A fascinating subject.
Some three years ago I wrote a brief piece on Aspect Ratios after acquiring my Panasonic LX-1 which came with a widescreen 16:9 picture option.
While 30 years with film Leicas has me pretty much convinced that 3:2 is the best for me (and that’s what I use most often on both the LX-1 and the G1; the 5D is, of course, 3:2, take it or leave it) a recent email from reader and photographer Peter Solmssen got me thinking about the subject again.
A subject that has annoyed me forever is the disconnect between common print and frame sizes and the aspect ratio of the most broadly used cameras.
The most common size for enlargements and frames is still 8×10. What percentage of photographers do you think are still using 4×5? How obscure is 11×14?
The move from 5×3.5 to 4×6 took hold just as digital was coming in at 4×3. And why 4×3? Because cathode ray tubes for TV were that size and could be used for early computers. As a fan of 16:9, I pretty much have to crop anything that needs to be printed.
Peter, by the way, typically views his digital pictures on a large screen LCD TV which, of course, is 16:9, consonant with the widescreen format used by most moviemakers today.
Rather than dwell on photographs, I thought it might be fun to pull twelve favorite paintings from memory and take a look at their aspect ratios, so here they are, in no particular order. These have been in my mind’s eye for, what, 45 years (I am 58)? With the sole exceptions of the Raphael and Uccello, both of which are carefully posed, all the others share an almost photographic snapshot vision, never more so than in the two Degas examples. No surprise, really, as that’s the way I tend to see things. To keep matters simple, I show the aspect ratios in the order longest side: shortest side, regardless whether the format is portrait or landscape:
Botticelli – Portrait of a Young Man – 4:3
Degas – L’Absinthe – 4:3
Caravaggio – The Conversion of St. Paul – 4:3
Degas – Place de la Concorde – 3:2
Seurat – La Grande Jatte – 3:2
Manet – A Bar at the Folies-Bergere – 4:3
Ingres – Bather – 3:2
Monet – La Grenouillere – 4:3
Titian – Noli Me Tangere – 5:4
Uccello – The Battle of San Romano – 16:9
Raphael – The School of Athens – 3:2
Seurat – Baignade – Asnieres – 3:2
I learned some interesting things from this little exercise. 4:3 and 3:2 dominate in my choices. Had you asked me what ratio Noli Me Tangere or La Grenouillere or The Bather or Baignade were, for example, I would have sworn up and down that they are 16:9 or even longer! Turns out nothing could be further from the truth. And, indeed, when you look at vast canvases like Uccello’s Battle of San Romano (Louvre, National Gallery, Uffizi) their unusually broad aspect ratio for the times – 16:9 and the only ‘widescreen’ painting here – is an awful lot to take in.

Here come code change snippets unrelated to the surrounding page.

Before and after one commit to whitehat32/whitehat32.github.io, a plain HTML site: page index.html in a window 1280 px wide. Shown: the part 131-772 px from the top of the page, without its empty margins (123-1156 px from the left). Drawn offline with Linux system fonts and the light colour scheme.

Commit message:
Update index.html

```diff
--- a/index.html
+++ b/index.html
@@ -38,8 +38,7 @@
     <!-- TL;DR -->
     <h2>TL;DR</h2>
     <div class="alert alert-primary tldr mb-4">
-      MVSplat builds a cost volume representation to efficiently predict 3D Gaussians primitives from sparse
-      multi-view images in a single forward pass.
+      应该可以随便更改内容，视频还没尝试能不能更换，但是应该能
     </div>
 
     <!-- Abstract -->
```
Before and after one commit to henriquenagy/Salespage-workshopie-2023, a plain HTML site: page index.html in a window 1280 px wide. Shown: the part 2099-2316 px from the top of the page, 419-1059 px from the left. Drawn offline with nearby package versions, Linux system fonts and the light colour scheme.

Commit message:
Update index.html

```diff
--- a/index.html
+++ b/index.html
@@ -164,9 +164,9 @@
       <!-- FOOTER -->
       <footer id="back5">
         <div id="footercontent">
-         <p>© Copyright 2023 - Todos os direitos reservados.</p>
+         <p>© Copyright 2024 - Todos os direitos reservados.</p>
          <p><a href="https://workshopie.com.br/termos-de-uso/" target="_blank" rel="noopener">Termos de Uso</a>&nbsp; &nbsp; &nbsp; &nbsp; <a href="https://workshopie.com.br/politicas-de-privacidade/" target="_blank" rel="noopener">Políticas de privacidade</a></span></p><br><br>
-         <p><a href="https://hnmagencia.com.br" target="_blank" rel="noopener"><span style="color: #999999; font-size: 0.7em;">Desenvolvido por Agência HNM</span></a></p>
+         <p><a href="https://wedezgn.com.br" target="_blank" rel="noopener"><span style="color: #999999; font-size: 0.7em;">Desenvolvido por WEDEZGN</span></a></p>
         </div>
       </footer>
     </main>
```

So maybe 16:9 is really largely a modern development, one of the movie age, because classical art uses it rarely. I realize that a dozen selections hardly constitute ‘Classical Art’ but I doubt you will find too many widescreen paintings ….
Thanks for those thoughts, Peter.
And as I’m dying to answer the question “Which of the above would you like on your wall at home?” let me say there’s no contest. By a huge margin it’s that magnificent Botticelli work at the beginning of this piece, prosaic as its 4:3 format may be. It’s in London’s National Gallery and once you enter the large gallery in which this very small painting is exhibited you will understand why.